Hospice Care Provider Pays Nearly $6 Million to Resolve False Claims Act Allegations
PHILADELPHIA – U.S. Attorney William M. McSwain announced today that SouthernCare, Inc., a hospice care provider, has agreed to pay $5,863,426 to the federal government to resolve allegations that the company violated the False Claims Act by submitting claims to Medicare for hospice care that was medically unnecessary or lacked documentation.
The settlement resolves allegations in two separate complaints filed in federal court in the Eastern District of Pennsylvania by whistleblowers under the qui tam provisions of the False Claims Act. These provisions allow private citizens to bring civil actions on behalf of the United States and share in any recovery. The whistleblowers, Dawn Hamrock and Patricia Beegle, will share approximately $1.1 million of the recovery between them. Both whistleblowers were former employees of SouthernCare.
In their qui tam complaints, the whistleblowers generally alleged that SouthernCare provided hospice care to patients who were not eligible under the Medicare program. To be eligible, hospice care must be reasonable and necessary, a physician must certify that the patient’s life expectancy is six months or less, and the provider must satisfy other documentation requirements. The whistleblowers alleged that SouthernCare admitted patients into hospice who were not terminally ill and lacked appropriate medical documentation showing such an illness. The company allegedly treated some patients for many years. This settlement agreement resolves the allegations arising from SouthernCare’s facilities in Pennsylvania from January 2009 through December 2014.
“My office takes whistleblower allegations very seriously, and we will hold accountable anyone who defrauds taxpayers,” said U.S. Attorney McSwain. “The False Claims Act gives us a powerful tool to do that. We thank Ms. Hamrock and Ms. Beegle for playing a vital role in the resolution of this case. Together with their lawyers, these two citizens provided essential assistance to the government. Without the willingness of relators to shed light on allegations of fraud, preserving government program funds would be far more challenging.”
“Unnecessarily admitting people into hospice is particularly dangerous, as it can cause patients who are not terminally ill to stop seeking treatments for recovery,” said Maureen R. Dixon, Special Agent in Charge for the Office of Inspector General of the U.S. Department of Health and Human Services. “HHS-OIG will continue to work with the U.S. Attorney’s Office to ensure federally funded healthcare resources are used appropriately.”

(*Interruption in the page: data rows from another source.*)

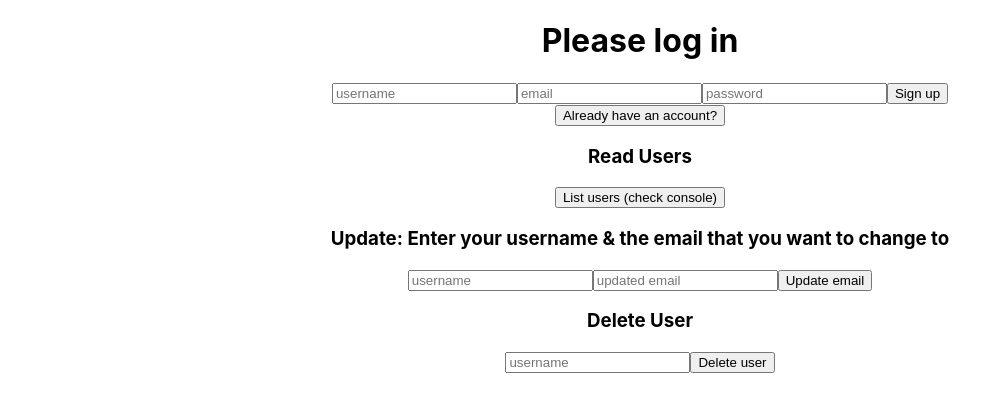
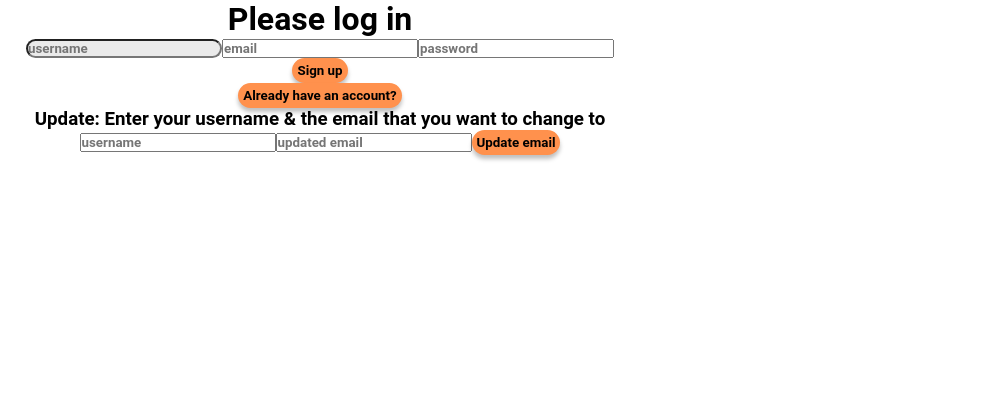
Before and after one commit to james-arn/JobHack-Frontend, a React (Create React App) app: page / in a window 1280 px wide. Shown: the top 412 px of the page, without its empty margins (0-986 px from the left). Built offline with nearby package versions, Linux system fonts and the light colour scheme; no server answers.

Commit message:
first commit

```diff
--- /dev/null
+++ b/src/components/signup.css
@@ -0,0 +1,26 @@
+* {
+  margin: 0;
+  padding: 0;
+  font-family: Roboto;
+  font-style: normal;
+  font-weight: bold;
+}
+
+body {
+  display: flex;
+  align-items: flex-start;
+  width: 50%;
+}
+
+button {
+  border: none;
+  padding: 5px;
+  background: #ff914d;
+  box-shadow: 0px 4px 4px rgba(0, 0, 0, 0.25);
+  border-radius: 25px;
+}
+
+.inputSignup {
+  background: rgba(196, 196, 196, 0.36);
+  border-radius: 10px;
+}
--- a/src/components/signup.js
+++ b/src/components/signup.js
@@ -1,3 +1,5 @@
+import "./signup.css"
+
 export const Signup = ({
   setUsername,
   setEmail,
@@ -11,10 +13,10 @@ export const Signup = ({
 }) => {
   return (
     <div>
-      <div>
-        <form onSubmit={submitHandler}>
+      <div id="divSignup">
+        <form id="formSignup" onSubmit={submitHandler}>
           {!loginToggle && (
-            <input
+            <input className="inputSignup"
               placeholder="username"
               onChange={(e) => setUsername(e.target.value)}
             />
@@ -38,8 +40,8 @@ export const Signup = ({
           {!loginToggle ? "Already have an account?" : "Need to register?"}
         </button>
       </div>
-      <h3>Read Users</h3>
-      <button onClick={listUserHandler}> List users (check console) </button>
+      {/* <h3>Read Users</h3>
+      <button onClick={listUserHandler}> List users (check console) </button> */}
       <div>
         <form onSubmit={updateEmailHandler}>
           <h3>
@@ -55,14 +57,14 @@ export const Signup = ({
           />
           <button type="submit"> Update email </button>
         </form>
-        <form onSubmit={deleteUserHandler}>
+        {/* <form onSubmit={deleteUserHandler}>
           <h3> Delete User </h3>
           <input
             placeholder="username"
             onChange={(e) => setUsername(e.target.value)}
           />
           <button type="submit"> Delete user </button>
-        </form>
+        </form> */}
       </div>
     </div>
   );
```
Also changed, not shown: 1 other file (tests, documents, lock files or other folders).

There has been no determination of civilliability. The settled civil claims are allegations only.
This case was handled by Assistant United States Attorneys Michael S. Macko and Anthony D. Scicchitano, with investigative assistance from auditor George Niedzwicki and the U.S. Department of Health and Human Services Office of the Inspector General.